As the following figure shows, the phrase “extreme weather” is gaining prominence in English media discourses (other frequently used terms such as odd, weird, strange, bizarre, freak, severe, unprecedented or unusual weather are excluded). English language news reporting on ‘extreme weather’ has increased quite steadily since 1988, when climate change became an issue of public concern. But it has been also continued to rise after 2007, the year that interest in climate change began to fall. This increase in extreme weather reporting might make it difficult to keep extreme weather discussions separate from discussions about climate change in the future. One indication of this happening is an observable growth in use of the phrase ‘the new normal’ (see figure 2), which has also been used to report on the current UK winter floods.
The new normal
The phrase ‘the new normal’ has been used by economists to describe the aftermath of the recession. The phrase also occurs in the context of a television series about a gay couple going through the adoption process using a surrogate mother, where redefining the family unit has become the new normal. As early as 2002 the phrase was used in 2002 in the context of discussing a drought in Texas, and I would guess there are earlier attestations that I have not found yet.
A search of ‘All English language news’ publications through Nexis® using the keywords ‘new normal’ and ‘climate change’ revealed that the following paragraph is the earliest use of the phrase in relation to climate change (I have left out paragraph breaks):
What if we tell our grandchildren about a time when Colorado had forests, mountains covered with snow, rivers full of fish, enough water to irrigate even the worthless grass along hundreds of miles of highways – and they think we’re demented?
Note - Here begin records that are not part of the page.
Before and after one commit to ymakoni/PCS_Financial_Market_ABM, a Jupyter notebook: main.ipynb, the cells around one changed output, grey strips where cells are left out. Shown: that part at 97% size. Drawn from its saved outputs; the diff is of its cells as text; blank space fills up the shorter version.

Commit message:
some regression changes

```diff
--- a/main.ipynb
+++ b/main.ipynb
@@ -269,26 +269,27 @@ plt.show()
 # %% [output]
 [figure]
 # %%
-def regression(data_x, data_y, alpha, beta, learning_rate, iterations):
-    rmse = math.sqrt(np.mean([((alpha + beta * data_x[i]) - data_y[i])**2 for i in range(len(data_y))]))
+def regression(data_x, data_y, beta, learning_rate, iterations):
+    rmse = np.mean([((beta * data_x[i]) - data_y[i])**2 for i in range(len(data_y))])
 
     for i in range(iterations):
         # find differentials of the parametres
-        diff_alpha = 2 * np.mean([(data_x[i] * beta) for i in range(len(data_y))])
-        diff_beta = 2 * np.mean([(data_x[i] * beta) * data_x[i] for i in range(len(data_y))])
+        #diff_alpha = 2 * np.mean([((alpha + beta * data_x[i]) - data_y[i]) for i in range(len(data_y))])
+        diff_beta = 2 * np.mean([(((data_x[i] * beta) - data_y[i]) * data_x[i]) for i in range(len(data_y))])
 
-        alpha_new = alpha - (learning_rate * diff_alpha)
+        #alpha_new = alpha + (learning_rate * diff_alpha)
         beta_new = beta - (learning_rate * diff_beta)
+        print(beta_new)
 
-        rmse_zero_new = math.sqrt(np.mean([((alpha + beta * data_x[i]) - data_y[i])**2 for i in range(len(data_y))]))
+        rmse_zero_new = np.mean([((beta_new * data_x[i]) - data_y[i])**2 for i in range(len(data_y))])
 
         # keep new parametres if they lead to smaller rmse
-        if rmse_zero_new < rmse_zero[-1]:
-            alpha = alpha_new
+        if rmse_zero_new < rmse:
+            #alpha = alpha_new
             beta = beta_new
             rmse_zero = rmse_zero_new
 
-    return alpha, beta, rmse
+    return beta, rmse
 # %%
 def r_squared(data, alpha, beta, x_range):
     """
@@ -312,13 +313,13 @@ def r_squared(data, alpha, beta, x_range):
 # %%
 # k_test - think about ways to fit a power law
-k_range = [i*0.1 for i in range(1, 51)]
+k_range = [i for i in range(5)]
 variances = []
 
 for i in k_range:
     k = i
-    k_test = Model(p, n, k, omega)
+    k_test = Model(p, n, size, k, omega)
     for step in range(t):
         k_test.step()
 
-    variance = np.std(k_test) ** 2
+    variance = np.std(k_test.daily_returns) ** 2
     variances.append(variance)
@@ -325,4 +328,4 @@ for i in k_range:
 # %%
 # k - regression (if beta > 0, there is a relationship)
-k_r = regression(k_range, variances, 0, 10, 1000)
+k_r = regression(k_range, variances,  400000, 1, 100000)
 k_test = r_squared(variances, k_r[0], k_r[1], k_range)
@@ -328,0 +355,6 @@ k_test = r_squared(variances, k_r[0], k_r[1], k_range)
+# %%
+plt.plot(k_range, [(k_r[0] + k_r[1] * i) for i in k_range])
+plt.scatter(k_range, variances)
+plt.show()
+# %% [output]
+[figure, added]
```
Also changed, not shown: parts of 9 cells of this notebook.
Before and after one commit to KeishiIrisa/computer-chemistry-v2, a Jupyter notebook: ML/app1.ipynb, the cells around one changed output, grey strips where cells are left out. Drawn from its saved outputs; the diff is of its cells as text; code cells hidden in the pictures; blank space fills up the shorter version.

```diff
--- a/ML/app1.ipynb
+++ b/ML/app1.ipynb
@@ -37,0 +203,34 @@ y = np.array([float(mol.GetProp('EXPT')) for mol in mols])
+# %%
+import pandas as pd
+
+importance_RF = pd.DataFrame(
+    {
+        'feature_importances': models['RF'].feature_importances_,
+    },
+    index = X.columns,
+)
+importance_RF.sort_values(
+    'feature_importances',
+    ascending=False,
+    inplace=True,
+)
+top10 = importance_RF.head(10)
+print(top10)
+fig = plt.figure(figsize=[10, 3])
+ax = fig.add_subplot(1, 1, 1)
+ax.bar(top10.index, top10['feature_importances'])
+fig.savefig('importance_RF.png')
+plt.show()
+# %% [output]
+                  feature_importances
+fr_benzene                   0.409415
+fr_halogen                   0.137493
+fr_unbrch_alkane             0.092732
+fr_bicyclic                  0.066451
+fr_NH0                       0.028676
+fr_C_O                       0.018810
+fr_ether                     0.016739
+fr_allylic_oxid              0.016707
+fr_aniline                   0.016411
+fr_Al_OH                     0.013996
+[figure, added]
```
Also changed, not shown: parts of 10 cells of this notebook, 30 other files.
What if this drought of ’02 is the new normal? ‘It’s very hard to say what the cause of any drought is,’ said Brian Toon, director of the Atmospheric and Oceanic Sciences program at the University of Colorado-Boulder, when I ask him if this desperately dry year is normal. He said it’s possible that it’s simply the cyclical nature of the weather. (The Denver Post, 16 June, 2002)
Two years later in 2004 the phrase appeared for the first time in the headline of an article dealing with disaster management. Since then the phrase has steadily grown in popularity in the media (see figure 2), with a peak around the end of 2012 and the beginning of 2013. This peak seems to be associated with describing extreme weather events like Hurricane Sandy as ‘the new normal’.
What are the reasons for the rise in popularity of this phrase? There are at least two competing explanations. Some may argue that ‘the new normal’ is a type alarmism, while others may argue that it is a signal for climate realism; that it is indeed indicative of a new climate reality in which extremes are becoming the norm.
Rather than discussing future and distant climate predictions, which people may be inherently sceptical of in any walk of life, the ‘new normal’ recasts climate change as something happening right now, and no longer treated as hypothetical. Extreme weather events happening here and now will reinforce public perception that what was once merely symbolic is now very real and indeed even normal.
All this is however still contested ground with some, like Climate Depot, arguing that ‘extreme weather events are ever present, and there is no evidence of systematic increases’, while others, like New Scientist, claiming that the “spate of extreme weather, then, is a snapshot of the not-too-distant future. Soon, this will be the new normal. We call events like the Australian heat wave ‘extreme weather’, but within the next few decades they will simply be ‘weather’”.
Note: This article gives the views of the author, and not the position of the British Politics and Policy blog, nor of the London School of Economics. Please read our comments policy before posting.
About the Author
Brigitte Nerlich is Professor of Science, Language and Society in the Institute for Science and Society at The University of Nottingham. She is also Director of the Leverhulme research programme ‘Making Science Public‘ and PI on ESRC funded project devoted to charting climate change debates.